The road trip continued….although it takes me far longer than I’d wish to get these photos sorted and up here for you to enjoy! After leaving upstate New York, Mom and I decided that we simply couldn’t bear another trip along the usual I-80/I-90 corridor the follows the U.S. southern shore of Lakes Ontario, Erie, and Michigan — our goal was Wisconsin, where we were able to spend a few lovely days visiting my aunt and uncle; and we were departing from Rochester which – by U.S. standards – is quite a piece north…and this led to my crazy idea to explore the northern shore of Lake Huron through Ontario. What a lovely outing it was!
This enabled us to spend a night in the lakeside town of Blind River, ON and to explore portions of that enormous province that I’d never been anywhere near, previously – gaining a more visceral sense of the beautiful, rich rivers and waterways which the Ojibwe and Cree have traveled since long before my ancestors arrived near these shores. I really wish we’d had more time to stay, explore and enjoy high summer along the Canadian shores of North America’s Great Lakes — but the wedding date loomed ever nearer and we had many other people and places on the list before we intended to arrive in Albuquerque. So here, and without much further comment, you can enjoy shots from Blind River, some not-so-great but they are what they are shots taken by Mom as we drove across the international bridge from Canada back into the US where three lakes are all coming very close to one another, along the channel directly connecting Lake Superior to Lake Huron and quite close to where the Edumund Fitzgerald went down in stormy waters back in the 1970s as commemorated in that wonderful song by Gordon Lightfoot…and then some shots from the Lake Michigan shoreline along Michigan’s Upper Peninsula, and one beautiful farm-field sunset shot in Wisconsin.

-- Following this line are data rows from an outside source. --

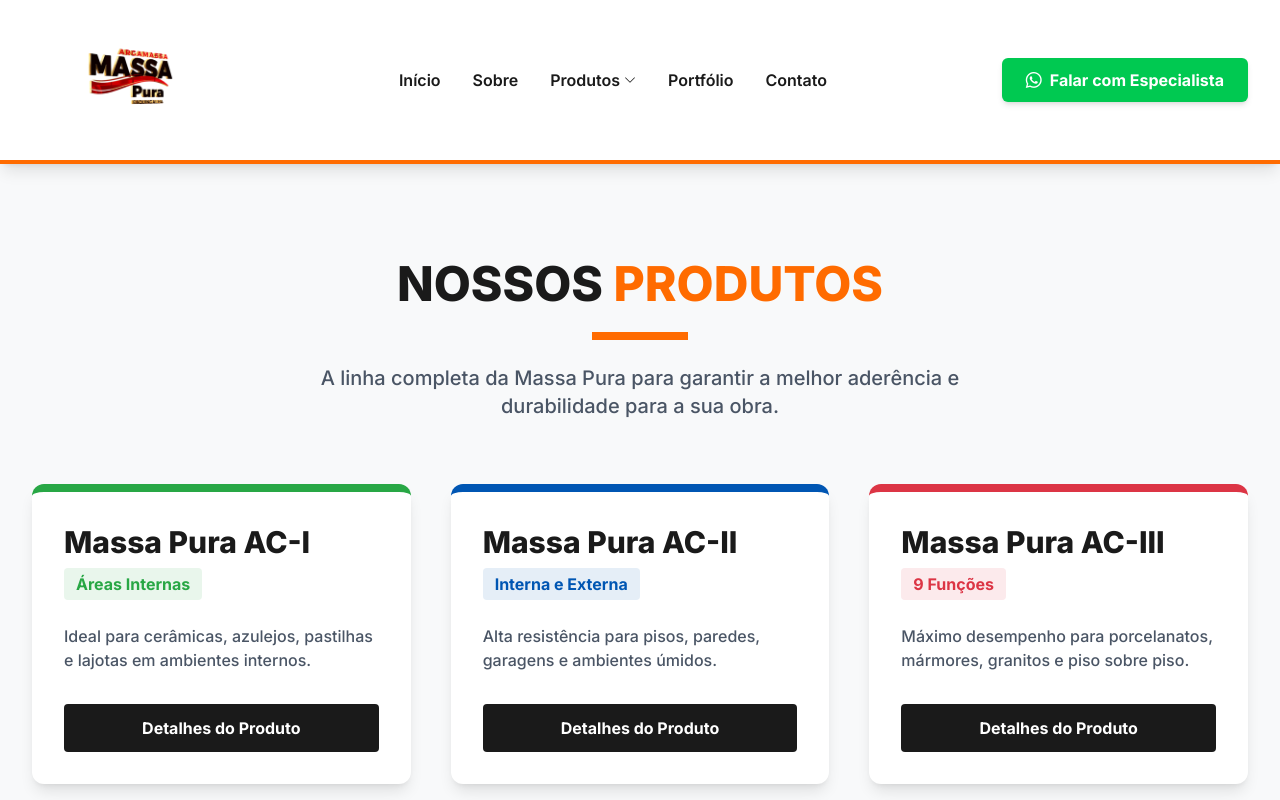
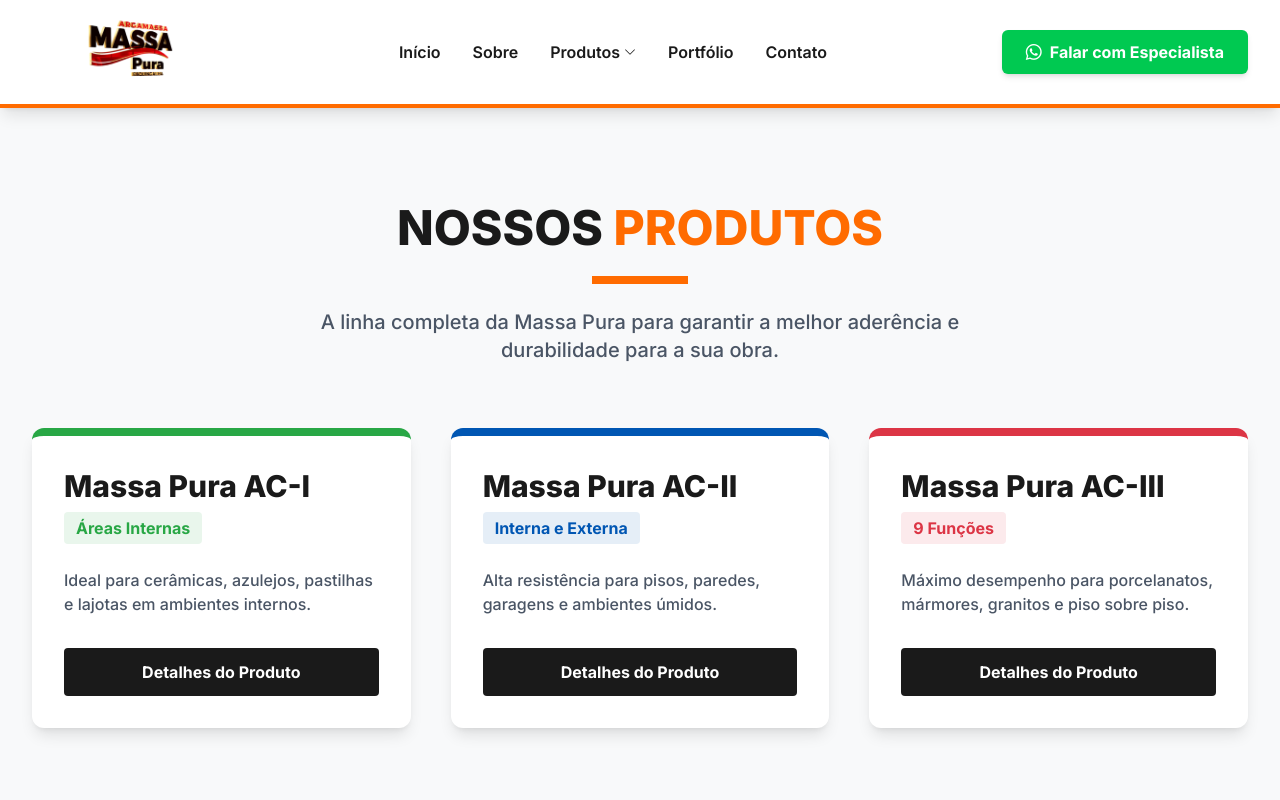
Before and after one commit to joabedev123-alt/massa-pura-institucional, a React (Vite) app: page /produtos in a window 1280 px wide. Shown: the top 800 px of the page. Built offline with nearby package versions, Linux system fonts and the light colour scheme.

Commit message:
Diminui altura da navbar sem alterar o tamanho real da logo e dos icones

```diff
--- a/src/components/Header.tsx
+++ b/src/components/Header.tsx
@@ -28,9 +28,9 @@
       className="sticky top-0 z-50 bg-white border-b-4 border-brand-orange shadow-lg"
     >
       <div className="container mx-auto px-4 lg:px-8">
-        <div className="flex items-center justify-between py-4">
+        <div className="flex items-center justify-between py-1">
           <Link to="/" className="flex items-center gap-2">
-            <img src="/logo-Photoroom.png" alt="Massa Pura" className="h-28 md:h-32 object-contain" />
+            <img src="/logo-Photoroom.png" alt="Massa Pura" className="h-28 md:h-32 object-contain -my-4" />
           </Link>
 
           {/* Desktop Nav */}
```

Didn’t get the camera out much more in Wisconsin and this shot doesn’t do justice to the huge midsummer sun sinking below corn fields in real time, but trust me – the upper great lakes region in high summer is pretty wonderful to spend time in.

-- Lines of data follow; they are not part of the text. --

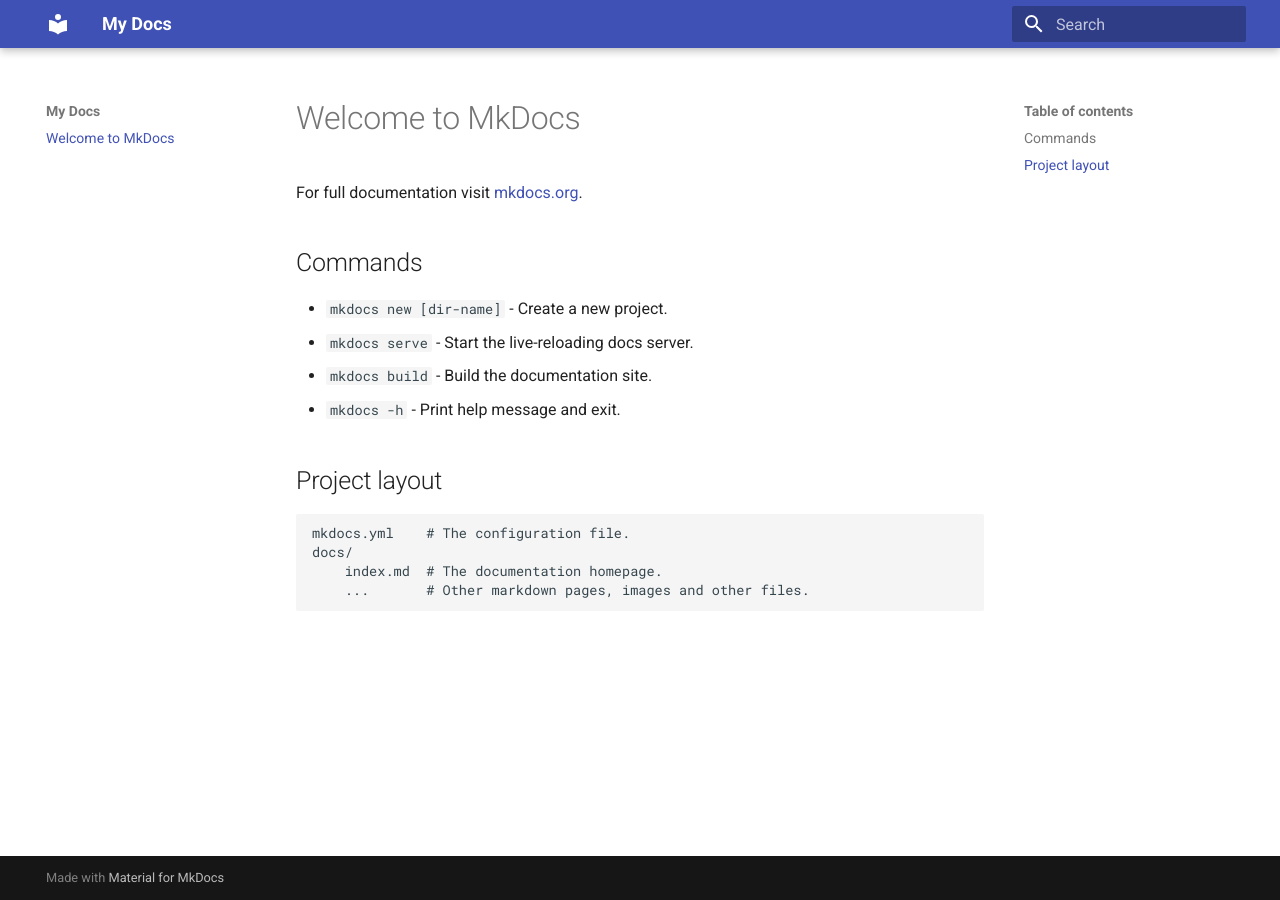
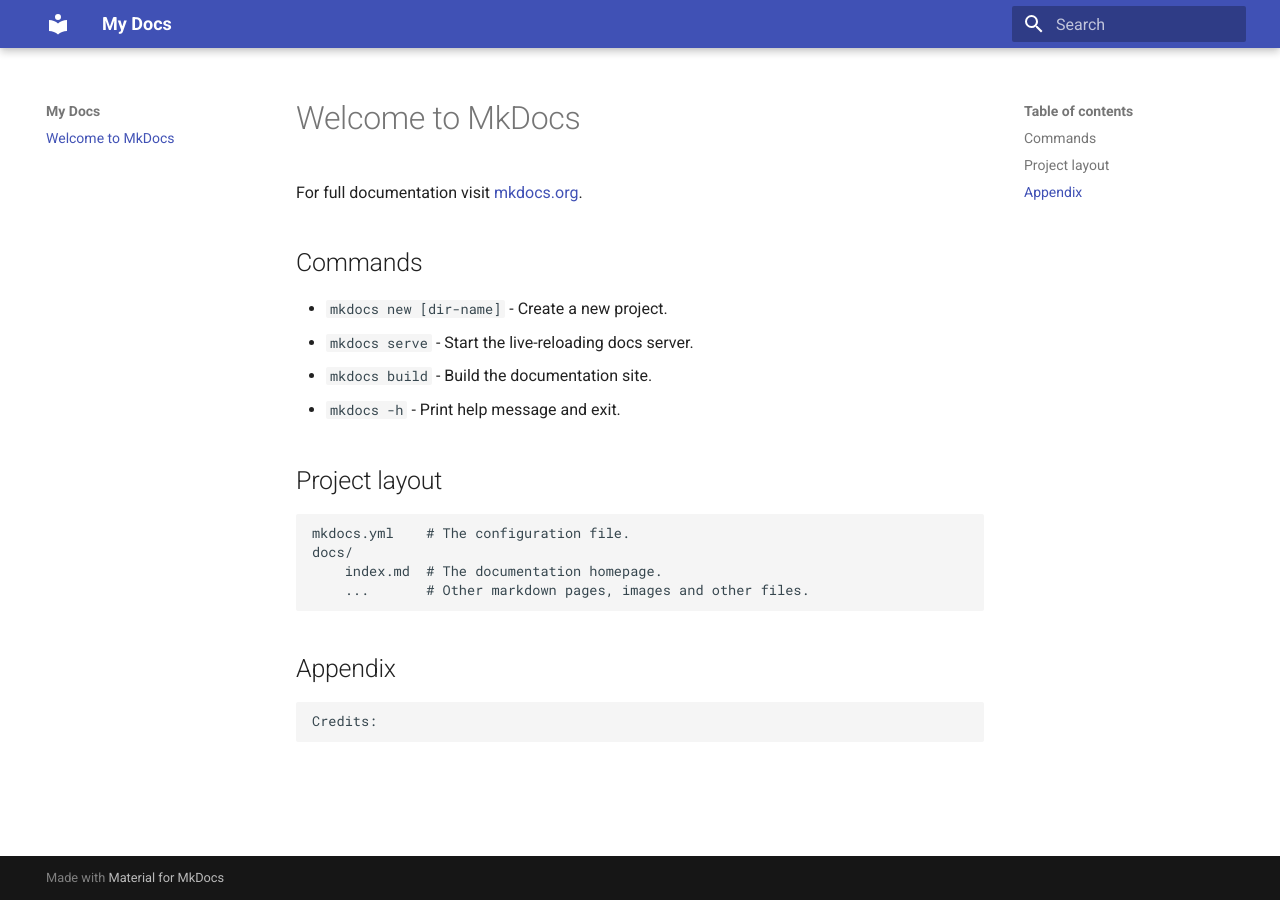
Before and after one commit to infomedium/trialsite, an MkDocs documentation site: the page built from docs/index.md, in a window 1280 px wide. Built offline with MkDocs 1.6.1 and Material for MkDocs 9.7.7, drawn with Linux system fonts in a browser that asks for light colours.

Commit message:
changes 1

```diff
--- a/docs/index.md
+++ b/docs/index.md
@@ -15,3 +15,7 @@
     docs/
         index.md  # The documentation homepage.
         ...       # Other markdown pages, images and other files.
+
+## Appendix
+
+    Credits:
```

In the photo gallery and below, the three shots taken by Mom from the Sault Sainte Marie Bridge, which connects the nations of Canada and the U.S. across the locks and waterway which link Lake Superior with Lake Huron, you are looking west over Whitefish Bay and it’s maybe conceivable (what do I know?!) the camera sees as far as the water above the spot where the Edmund Fitzgerald was found.